- [WORK ITEM] Your copy of the lines below must match them exactly and contain no images.

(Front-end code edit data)

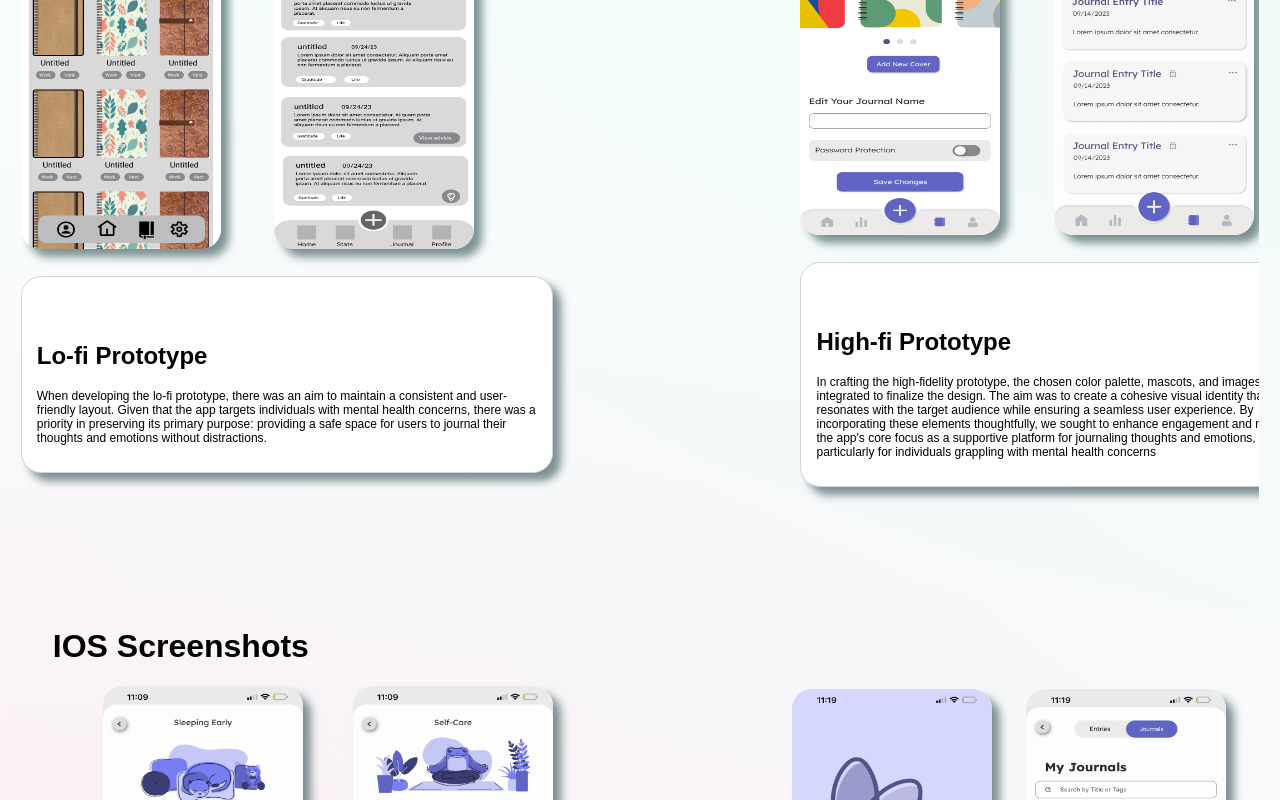
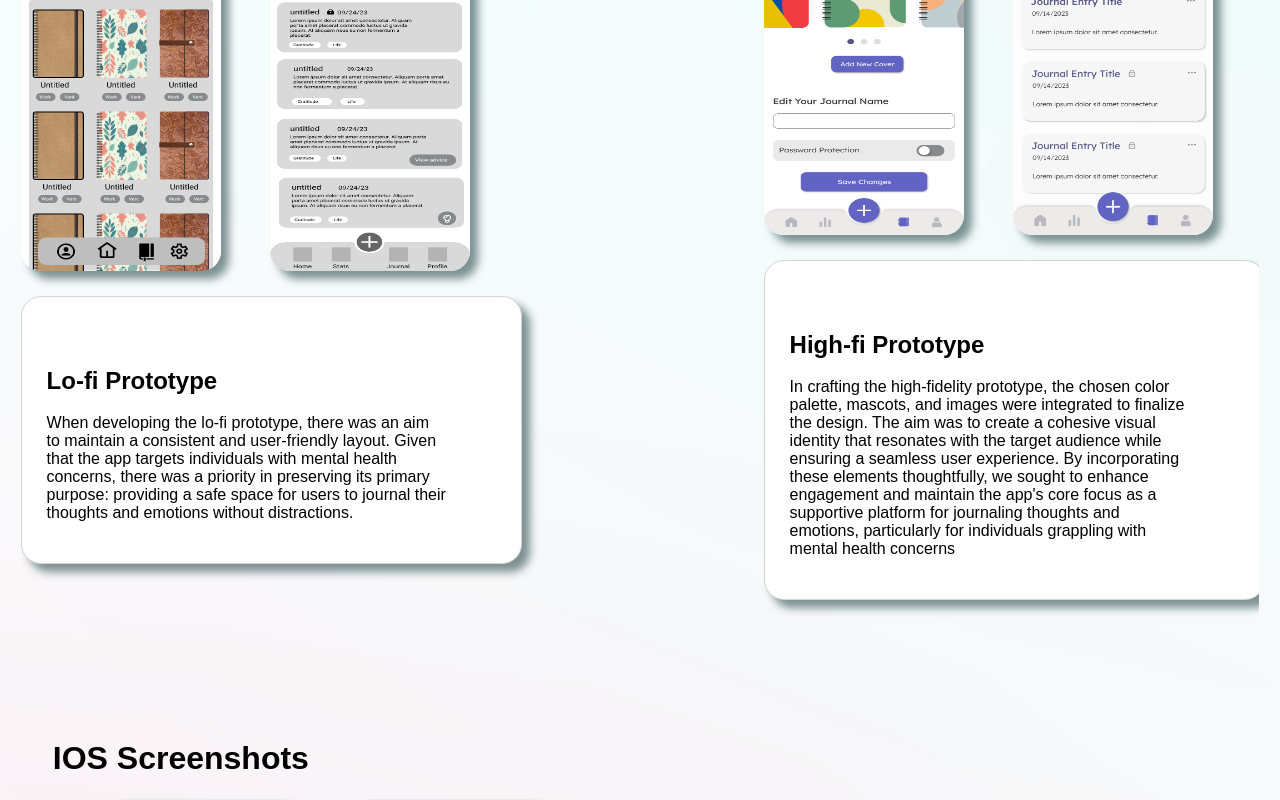
Before and after one commit to bguemos/bri-lynngportfolio, a Next.js app: page /innersight in a window 1280 px wide. Shown: the part 4007-4807 px from the top of the page. Built offline with nearby package versions, Linux system fonts and the light colour scheme; a web font is replaced by a local one.

Commit message:
new spacing

```diff
--- a/styles/Innersight.module.css
+++ b/styles/Innersight.module.css
@@ -219,8 +219,8 @@
 }
 
 .description{
-    width: 500px;
-    font-size: 12px;
+    width: 400px;
+    font-size: 16px;
 }
 
 
@@ -347,8 +347,8 @@
     border: .5px solid lightgrey;
     background-color: white;
     box-shadow: 8px 8px 8px rgba(4, 42, 43, 0.5);
-    padding: 15px;
-    width: 500px;
+    padding: 5%;
+    width: 450px;
     margin-top: 5%;
     margin-right: 2%;
 
```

- [FINAL ANSWER]
Before and after one commit to bguemos/bri-lynngportfolio, a Next.js app: page /innersight in a window 1280 px wide. Shown: the part 4007-4807 px from the top of the page. Built offline with nearby package versions, Linux system fonts and the light colour scheme; a web font is replaced by a local one.

Commit message:
new spacing

```diff
--- a/styles/Innersight.module.css
+++ b/styles/Innersight.module.css
@@ -219,8 +219,8 @@
 }
 
 .description{
-    width: 500px;
-    font-size: 12px;
+    width: 400px;
+    font-size: 16px;
 }
 
 
@@ -347,8 +347,8 @@
     border: .5px solid lightgrey;
     background-color: white;
     box-shadow: 8px 8px 8px rgba(4, 42, 43, 0.5);
-    padding: 15px;
-    width: 500px;
+    padding: 5%;
+    width: 450px;
     margin-top: 5%;
     margin-right: 2%;
 
```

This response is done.